We interviewed both stakeholders in the London market and those further afield before, immediately after and eight weeks after the referendum – capturing pre-vote fearmongering and post-vote damage limitation, as well as optimism about Britain outside the EU and the “transnational” view that the locality of arbitration doesn’t matter anyway.
Hopefully, somewhere in the chorus of opinions lies the truth – though until the terms of Britain’s exit are known, it is impossible to know.
We also put the decision to leave the EU in the context of other UK developments, including Lord Chief Justice Lord Thomas’s controversial calls for wider scope to appeal arbitral awards to the courts in a lecture earlier this year.

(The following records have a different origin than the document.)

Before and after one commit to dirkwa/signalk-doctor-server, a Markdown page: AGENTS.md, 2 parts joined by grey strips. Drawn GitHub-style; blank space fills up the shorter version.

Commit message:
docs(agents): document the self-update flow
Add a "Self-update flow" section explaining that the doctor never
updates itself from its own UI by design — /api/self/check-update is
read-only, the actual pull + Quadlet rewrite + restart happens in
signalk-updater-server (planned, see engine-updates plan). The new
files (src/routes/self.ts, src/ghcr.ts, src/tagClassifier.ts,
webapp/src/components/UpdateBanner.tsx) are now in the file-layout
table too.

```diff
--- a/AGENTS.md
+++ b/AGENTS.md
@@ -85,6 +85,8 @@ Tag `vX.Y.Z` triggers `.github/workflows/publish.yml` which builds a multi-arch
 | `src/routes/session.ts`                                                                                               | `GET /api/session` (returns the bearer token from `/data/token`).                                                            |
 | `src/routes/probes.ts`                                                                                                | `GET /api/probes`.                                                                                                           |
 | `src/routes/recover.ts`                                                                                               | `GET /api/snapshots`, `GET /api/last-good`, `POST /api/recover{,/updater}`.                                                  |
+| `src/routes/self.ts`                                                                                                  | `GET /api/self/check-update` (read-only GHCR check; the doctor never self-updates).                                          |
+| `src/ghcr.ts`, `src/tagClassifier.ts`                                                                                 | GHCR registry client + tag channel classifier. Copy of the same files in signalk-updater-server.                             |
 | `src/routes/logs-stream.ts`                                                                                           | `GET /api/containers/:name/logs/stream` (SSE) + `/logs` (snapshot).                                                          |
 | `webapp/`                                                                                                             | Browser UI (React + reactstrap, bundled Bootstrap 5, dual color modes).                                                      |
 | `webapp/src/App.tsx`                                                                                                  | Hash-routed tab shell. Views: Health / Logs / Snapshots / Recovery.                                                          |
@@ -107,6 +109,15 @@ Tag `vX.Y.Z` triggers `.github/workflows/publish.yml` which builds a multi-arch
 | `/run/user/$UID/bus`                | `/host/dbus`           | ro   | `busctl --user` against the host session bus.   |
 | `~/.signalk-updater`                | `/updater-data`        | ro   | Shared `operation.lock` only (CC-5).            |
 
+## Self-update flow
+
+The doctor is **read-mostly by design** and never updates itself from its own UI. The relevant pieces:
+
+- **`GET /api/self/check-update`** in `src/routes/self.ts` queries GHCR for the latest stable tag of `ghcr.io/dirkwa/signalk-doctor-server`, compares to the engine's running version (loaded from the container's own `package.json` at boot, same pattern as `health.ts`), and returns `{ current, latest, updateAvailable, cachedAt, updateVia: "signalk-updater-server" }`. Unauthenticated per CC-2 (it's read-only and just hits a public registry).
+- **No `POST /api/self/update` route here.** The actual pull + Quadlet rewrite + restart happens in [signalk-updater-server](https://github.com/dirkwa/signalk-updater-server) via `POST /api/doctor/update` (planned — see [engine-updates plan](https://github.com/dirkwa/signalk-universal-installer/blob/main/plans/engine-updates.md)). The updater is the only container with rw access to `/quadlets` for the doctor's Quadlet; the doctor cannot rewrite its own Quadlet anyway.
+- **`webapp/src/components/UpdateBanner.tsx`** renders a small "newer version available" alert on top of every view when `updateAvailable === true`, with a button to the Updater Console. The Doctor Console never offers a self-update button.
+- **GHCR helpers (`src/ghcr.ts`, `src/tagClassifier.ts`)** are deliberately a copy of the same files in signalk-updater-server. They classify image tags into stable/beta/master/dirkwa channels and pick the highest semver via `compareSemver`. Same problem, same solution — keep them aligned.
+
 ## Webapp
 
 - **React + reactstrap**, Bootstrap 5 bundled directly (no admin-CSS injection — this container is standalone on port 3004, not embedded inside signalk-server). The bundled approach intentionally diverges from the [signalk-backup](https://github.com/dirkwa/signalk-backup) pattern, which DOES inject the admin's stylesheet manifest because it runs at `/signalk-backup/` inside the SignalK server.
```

Elsewhere, we cover the award in one of the most politically sensitive inter-state arbitrations to date, the South China Sea case between China and the Philippines, arbitral activity at the Rio Olympics and the newest accession to the New York Convention.
Richard Power of Clyde & Co comes up with alternative approaches to “gas price reopeners”, and San-Francisco and London-based arbitrator Paul Cohen warns lawyers that, as meaningful competition to arbitration grows, we need to become more creative or we’ll be left behind.
In this magazine:
- China v Philippines
- Brexit: before and after
- Gas price reopeners: is there a better way?
- Paul Cohen: Let’s not get left behind
- Obituary: Dolliver Nelson
- The slow evolution of quick arbitral relief
- An eventful 12 months
- Which seat?
- Early case assessments and awarding success fees
- Reintegrating Somalia
- Very young group hosts “Match of the Day”
- Haze and the maze of witness testimony